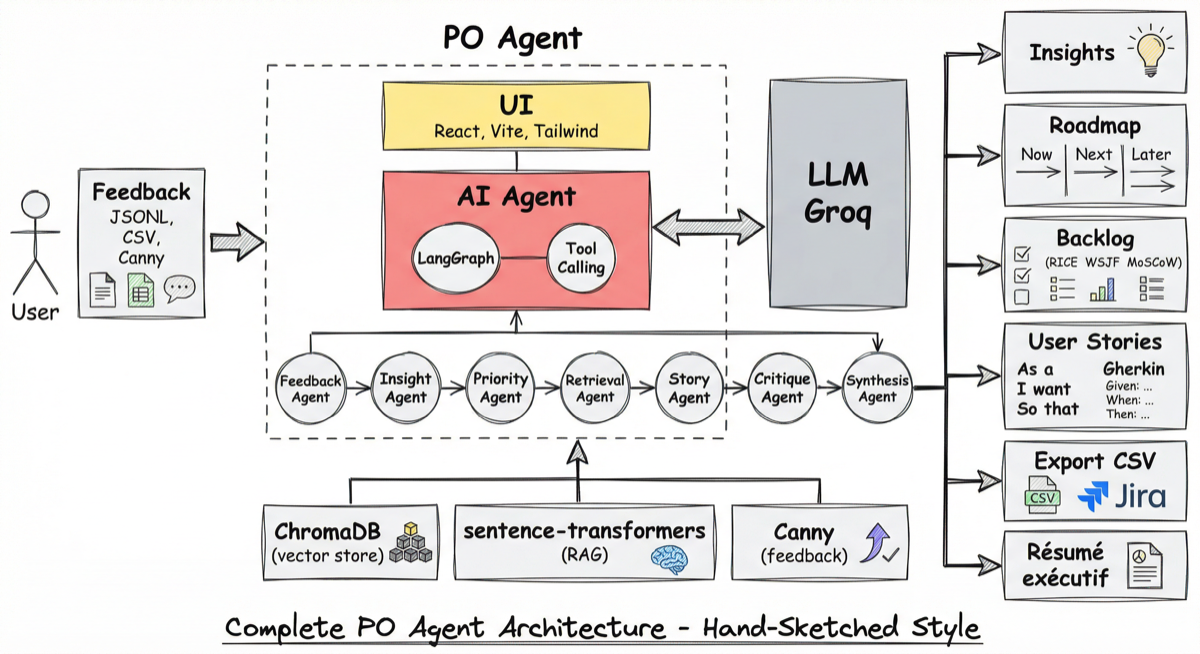
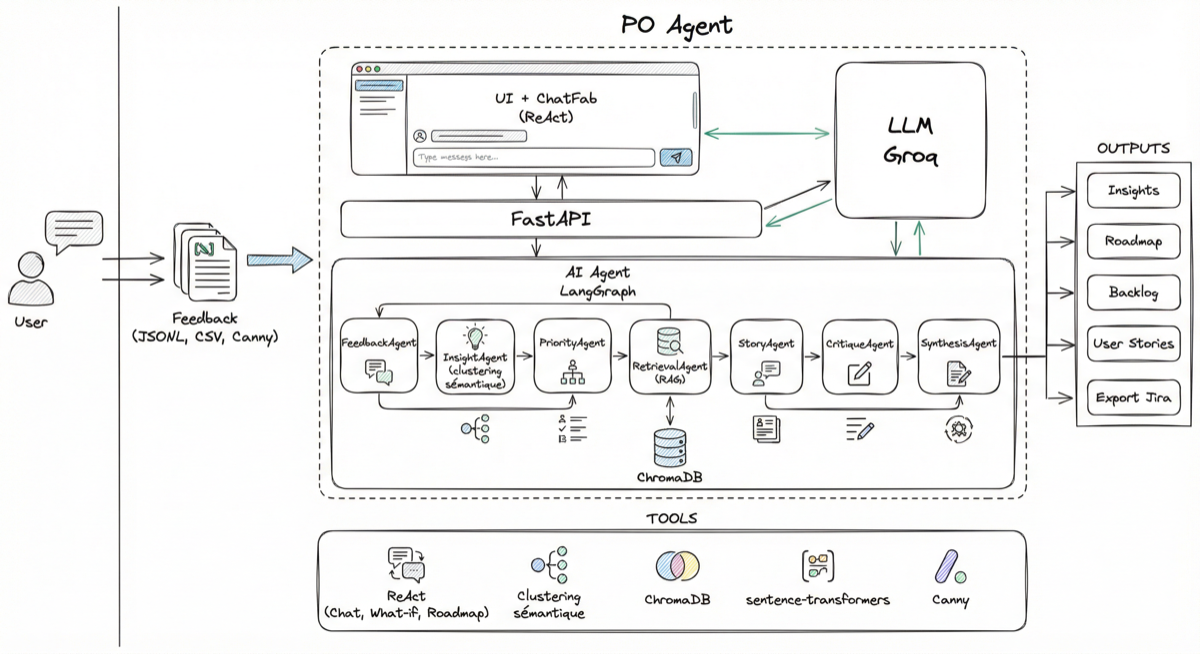
docs: ReAct, clustering sémantique, ChatFab dans images et docs
Made-with: Cursor

Changed region(s): [[0.0, 0.0, 1.0, 1.0], [0.5242, 0.0306, 0.6167, 0.0612]]

diff --git a/docs/architecture-diagram.html b/docs/architecture-diagram.html
@@ -42,7 +42,7 @@
       </div>
       <span class="arrow">→</span>
       <div class="box ui">
-        <span class="label">UI</span>
+        <span class="label">UI + ChatFab</span>
         <div class="logos">
           <img src="https://cdn.simpleicons.org/react/61DAFB" alt="React" title="React">
           <img src="https://cdn.simpleicons.org/vite/646CFF" alt="Vite" title="Vite">
@@ -63,7 +63,7 @@
         <div class="logos">
           <img src="https://cdn.simpleicons.org/langchain/F15D2F" alt="LangGraph" title="LangGraph">
         </div>
-        <span class="sub">Pipeline agentique</span>
+        <span class="sub">Pipeline + ReAct (Chat)</span>
       </div>
       <span class="arrow">→</span>
       <div class="box llm">
@@ -74,10 +74,18 @@
       </div>
     </div>
 
-    <div class="pipeline-flow">/ingest · /run · /chat · /export — Feedback → Insights → RICE/MoSCoW → User Stories</div>
+    <div class="pipeline-flow">/ingest · /run · /chat (ReAct) · /export — Feedback → Insights (clustering sémantique) → RICE/MoSCoW → User Stories</div>
 
     <div class="tool-label">Outils &amp; services</div>
     <div class="tools-row">
+      <div class="box">
+        <span class="label">ReAct</span>
+        <span class="sub">Chat · What-if · Roadmap</span>
+      </div>
+      <div class="box">
+        <span class="label">Clustering sémantique</span>
+        <span class="sub">InsightAgent</span>
+      </div>
       <div class="box">
         <span class="label">RAG</span>
         <span class="sub">sentence-transformers</span>
@@ -87,8 +95,8 @@
         <span class="sub">Vector store</span>
       </div>
       <div class="box">
-        <span class="label">Pydantic</span>
-        <span class="sub">Validation</span>
+        <span class="label">Canny</span>
+        <span class="sub">Feedback import</span>
       </div>
     </div>
   </div>

diff --git a/docs/agentic.md b/docs/agentic.md
@@ -26,6 +26,13 @@ Le PO Agent repose sur un **pipeline LangGraph** orchestrant 7 agents spécialis
 
 ---
 
+## ReAct (Chat)
+
+Le **chat** implémente un pattern ReAct (Reasoning + Acting) :
+- **Détection d'intent** sur le message utilisateur
+- **Suggestions d'actions** : What-if, Roadmap, recherche, navigation
+- Déclenchement des outils adaptés selon le contexte
+
 ## Tool Calling
 
 Le pipeline s'appuie sur plusieurs **outils** :
@@ -33,8 +40,9 @@ Le pipeline s'appuie sur plusieurs **outils** :
 | Outil | Rôle | Clé API |
 |-------|------|---------|
 | **Groq** | LLM pour Feedback, Priority, Story, Critique, Synthesis | `GROQ_API_KEY` |
+| **Clustering sémantique** | InsightAgent — regroupement demandes similaires (embeddings) | `OPENAI_API_KEY` (opt.) |
 | **ChromaDB** | Vector store pour RAG cross-sessions | — |
-| **sentence-transformers** | Embeddings (all-MiniLM-L6-v2) | — |
+| **sentence-transformers** | Embeddings (all-MiniLM-L6-v2) — RAG + clustering | — |
 | **Canny** | Import feedback existant (optionnel) | `CANNY_API_KEY` |
 
 ---

diff --git a/docs/architecture.md b/docs/architecture.md
@@ -10,7 +10,7 @@ Assistant IA qui décharge le PO sur trois piliers : **analyse de feedback**, **
 
 ![Architecture PO Agent — complet](assets/architecture-complet.png)
 
-*Input → 7 agents → Outputs (Insights, Roadmap, Backlog, User Stories, Export Jira)* · [Détail agentique](agentic.md) · [Schéma interactif](architecture-diagram.html)
+*Input → 7 agents (dont InsightAgent clustering sémantique) → Outputs · ReAct (Chat) · [Détail agentique](agentic.md) · [Schéma interactif](architecture-diagram.html)*
 
 ---
 

diff --git a/docs/tech-stack.md b/docs/tech-stack.md
@@ -19,7 +19,7 @@
 </p>
 
 <p align="center">
-  <em>Outils :</em> RAG (sentence-transformers) · ChromaDB · Pydantic
+  <em>Outils :</em> ReAct (Chat) · Clustering sémantique · RAG · ChromaDB · Canny · Pydantic
 </p>
 
 > **Schéma interactif** : [architecture-diagram.html](architecture-diagram.html) — ouvrir dans un navigateur.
□ □ □ □
Aim of the task> Wherever a line in the data above holds the word "sémantique", copy that line.

Solution>
docs: ReAct, clustering sémantique, ChatFab dans images et docs
+    <div class="pipeline-flow">/ingest · /run · /chat (ReAct) · /export — Feedback → Insights (clustering sémantique) → RICE/MoSCoW → User Stories</div>
+        <span class="label">Clustering sémantique</span>
+| **Clustering sémantique** | InsightAgent — regroupement demandes similaires (embeddings) | `OPENAI_API_KEY` (opt.) |
+*Input → 7 agents (dont InsightAgent clustering sémantique) → Outputs · ReAct (Chat) · [Détail agentique](agentic.md) · [Schéma interactif](architecture-diagram.html)*
+  <em>Outils :</em> ReAct (Chat) · Clustering sémantique · RAG · ChromaDB · Canny · Pydantic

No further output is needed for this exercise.